It is not uncommon for patients to suffer from multiple simultaneous infections. This is particularly true of persons suffering from Lyme Disease. While classically defined as an infection with Borrelia Burgdorferi, Lyme sufferers also exhibit a whole range of co-infections; not all of which can be defined or diagnosed. Treatment requires a multi-level approach, often directed towards an unknown target.
What is ACT?
ACT stands for autologous cyto-immunotherapy. It has been developed to take information found in a patient’s immune system and potentiate its activity. As the body responds to an infection, the immune system develops markers specific to the microbes it is being exposed to. By extracting the cells involved in this process, expanding the information and presenting it back to the immune system, this extract can be used to give selective and individualized responses back to the immune system. ACT also contains dendritic cells and stem cells. These too can be utilized to help modulate the body’s immune response.
Is ACT Safe?

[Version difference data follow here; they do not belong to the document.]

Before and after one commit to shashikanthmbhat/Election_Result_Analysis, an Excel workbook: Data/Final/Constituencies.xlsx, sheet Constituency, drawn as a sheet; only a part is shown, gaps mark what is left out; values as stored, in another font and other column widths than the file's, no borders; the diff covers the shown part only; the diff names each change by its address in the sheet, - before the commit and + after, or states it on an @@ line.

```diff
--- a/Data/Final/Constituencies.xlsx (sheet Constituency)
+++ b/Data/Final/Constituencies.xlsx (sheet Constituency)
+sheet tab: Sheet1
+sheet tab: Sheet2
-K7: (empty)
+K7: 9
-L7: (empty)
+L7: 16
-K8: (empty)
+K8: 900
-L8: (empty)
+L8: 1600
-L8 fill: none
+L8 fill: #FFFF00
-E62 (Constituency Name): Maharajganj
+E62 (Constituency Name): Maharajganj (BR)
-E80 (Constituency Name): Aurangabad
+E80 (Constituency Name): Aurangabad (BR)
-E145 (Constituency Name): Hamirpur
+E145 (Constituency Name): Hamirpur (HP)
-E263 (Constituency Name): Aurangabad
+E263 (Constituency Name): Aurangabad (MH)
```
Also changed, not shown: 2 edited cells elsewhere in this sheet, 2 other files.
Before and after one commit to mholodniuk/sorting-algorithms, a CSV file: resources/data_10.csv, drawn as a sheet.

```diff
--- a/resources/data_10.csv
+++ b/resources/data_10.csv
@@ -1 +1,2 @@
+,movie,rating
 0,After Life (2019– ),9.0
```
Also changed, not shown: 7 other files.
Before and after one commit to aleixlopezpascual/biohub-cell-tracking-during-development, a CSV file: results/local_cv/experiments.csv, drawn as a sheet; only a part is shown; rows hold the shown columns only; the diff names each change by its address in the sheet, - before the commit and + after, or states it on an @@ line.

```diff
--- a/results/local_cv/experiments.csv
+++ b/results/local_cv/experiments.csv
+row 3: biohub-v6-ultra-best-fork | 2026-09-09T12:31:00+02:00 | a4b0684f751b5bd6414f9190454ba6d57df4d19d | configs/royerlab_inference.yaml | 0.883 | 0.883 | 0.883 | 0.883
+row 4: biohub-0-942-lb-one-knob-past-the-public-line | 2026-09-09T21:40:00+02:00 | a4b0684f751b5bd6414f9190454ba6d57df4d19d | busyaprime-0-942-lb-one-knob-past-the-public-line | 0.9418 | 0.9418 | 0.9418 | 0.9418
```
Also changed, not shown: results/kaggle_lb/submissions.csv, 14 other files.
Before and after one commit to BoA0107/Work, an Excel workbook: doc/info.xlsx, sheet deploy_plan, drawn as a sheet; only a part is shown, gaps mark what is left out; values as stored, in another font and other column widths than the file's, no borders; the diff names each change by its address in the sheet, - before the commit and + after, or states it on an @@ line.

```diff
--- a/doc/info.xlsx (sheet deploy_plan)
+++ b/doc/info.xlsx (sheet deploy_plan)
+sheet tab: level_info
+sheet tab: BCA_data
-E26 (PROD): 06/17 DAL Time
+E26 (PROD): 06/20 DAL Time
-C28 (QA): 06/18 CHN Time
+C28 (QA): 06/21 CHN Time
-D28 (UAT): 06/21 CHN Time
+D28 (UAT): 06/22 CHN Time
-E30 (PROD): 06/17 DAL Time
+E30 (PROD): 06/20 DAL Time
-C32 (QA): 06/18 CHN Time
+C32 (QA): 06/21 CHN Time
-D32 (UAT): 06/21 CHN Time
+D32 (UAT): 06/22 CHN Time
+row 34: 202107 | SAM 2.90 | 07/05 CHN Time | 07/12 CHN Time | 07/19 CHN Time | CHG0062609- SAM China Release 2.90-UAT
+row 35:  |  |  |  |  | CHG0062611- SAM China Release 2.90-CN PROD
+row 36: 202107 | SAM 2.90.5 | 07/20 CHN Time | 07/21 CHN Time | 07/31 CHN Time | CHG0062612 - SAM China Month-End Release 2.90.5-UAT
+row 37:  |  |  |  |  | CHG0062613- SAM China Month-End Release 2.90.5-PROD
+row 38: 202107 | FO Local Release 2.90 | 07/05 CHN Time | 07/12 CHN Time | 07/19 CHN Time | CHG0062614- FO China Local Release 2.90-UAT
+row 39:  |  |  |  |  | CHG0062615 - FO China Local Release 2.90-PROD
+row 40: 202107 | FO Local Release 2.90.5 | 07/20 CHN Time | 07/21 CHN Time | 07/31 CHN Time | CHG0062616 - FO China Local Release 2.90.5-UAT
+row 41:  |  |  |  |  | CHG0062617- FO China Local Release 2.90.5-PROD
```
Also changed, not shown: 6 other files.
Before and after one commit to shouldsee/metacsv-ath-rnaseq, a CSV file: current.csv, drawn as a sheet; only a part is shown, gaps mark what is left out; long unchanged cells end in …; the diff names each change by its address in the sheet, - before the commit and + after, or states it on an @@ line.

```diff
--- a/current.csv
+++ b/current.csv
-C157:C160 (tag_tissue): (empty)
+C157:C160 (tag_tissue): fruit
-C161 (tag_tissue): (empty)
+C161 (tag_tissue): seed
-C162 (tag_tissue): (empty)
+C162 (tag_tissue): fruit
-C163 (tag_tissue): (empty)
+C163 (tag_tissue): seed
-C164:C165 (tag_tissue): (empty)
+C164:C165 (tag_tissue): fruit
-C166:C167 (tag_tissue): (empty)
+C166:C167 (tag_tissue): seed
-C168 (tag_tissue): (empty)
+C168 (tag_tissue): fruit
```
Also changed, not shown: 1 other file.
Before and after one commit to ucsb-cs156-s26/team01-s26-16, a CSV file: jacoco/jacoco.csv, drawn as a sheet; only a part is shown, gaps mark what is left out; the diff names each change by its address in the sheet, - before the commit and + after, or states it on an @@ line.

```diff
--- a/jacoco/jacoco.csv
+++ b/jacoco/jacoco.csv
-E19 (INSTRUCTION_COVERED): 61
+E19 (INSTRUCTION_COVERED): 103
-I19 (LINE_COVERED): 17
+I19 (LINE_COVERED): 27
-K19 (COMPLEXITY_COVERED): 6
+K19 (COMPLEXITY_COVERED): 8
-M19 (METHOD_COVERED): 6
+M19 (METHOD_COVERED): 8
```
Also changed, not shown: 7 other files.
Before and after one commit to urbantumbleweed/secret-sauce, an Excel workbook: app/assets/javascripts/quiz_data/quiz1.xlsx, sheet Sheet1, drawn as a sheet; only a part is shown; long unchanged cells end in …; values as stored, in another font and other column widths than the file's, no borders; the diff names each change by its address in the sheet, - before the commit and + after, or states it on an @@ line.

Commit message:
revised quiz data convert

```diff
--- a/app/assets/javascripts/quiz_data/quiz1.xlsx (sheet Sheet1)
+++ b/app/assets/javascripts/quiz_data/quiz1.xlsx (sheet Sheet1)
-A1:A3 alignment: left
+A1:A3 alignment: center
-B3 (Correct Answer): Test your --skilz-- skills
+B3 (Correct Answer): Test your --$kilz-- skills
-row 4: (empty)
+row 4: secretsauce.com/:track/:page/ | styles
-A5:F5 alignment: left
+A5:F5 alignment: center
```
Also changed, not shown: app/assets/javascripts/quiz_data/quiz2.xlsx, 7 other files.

ACT is safe to use as it is an immune therapy utilizing an extract made from a person’s own blood. The components found in ACT have been safely used in the fields of auto-immune disorders and immunology as well as infectious disease, blood diseases and cancer. There are many studies on the use of the individual cell lines as well a combination therapies. As the extract is taken from a patient’s own tissue there is no danger of rejection or allergic reaction.
How is ACT Performed?
For the patient, ACT is as simple as a blood draw followed by an IV infusion given hours or several days later. In the lab, the blood is spun down and separated and a specific selection of cells is extracted. This extract can contain hematopoietic stem cells, mesenchymal stem cells, dendritic cells, lymphocytes (T cells, B cells, NK cells) monocytes as well as a range of growth factors. The extract can be incubated and expanded in the lab, although this is not always necessary. Through specialized laboratory processes it is possible to select the components of the ACT. For example, it may be beneficial to include a larger number of hematopoietic stem cells in the extract, whereas for other patients the use of blood stem cell may not be desired. Also, some patients may benefit from a higher number of dendritic cells. In most cases, a specific selection is unnecessary. The ACT is re-administered as an IV infusion lasting a few minutes.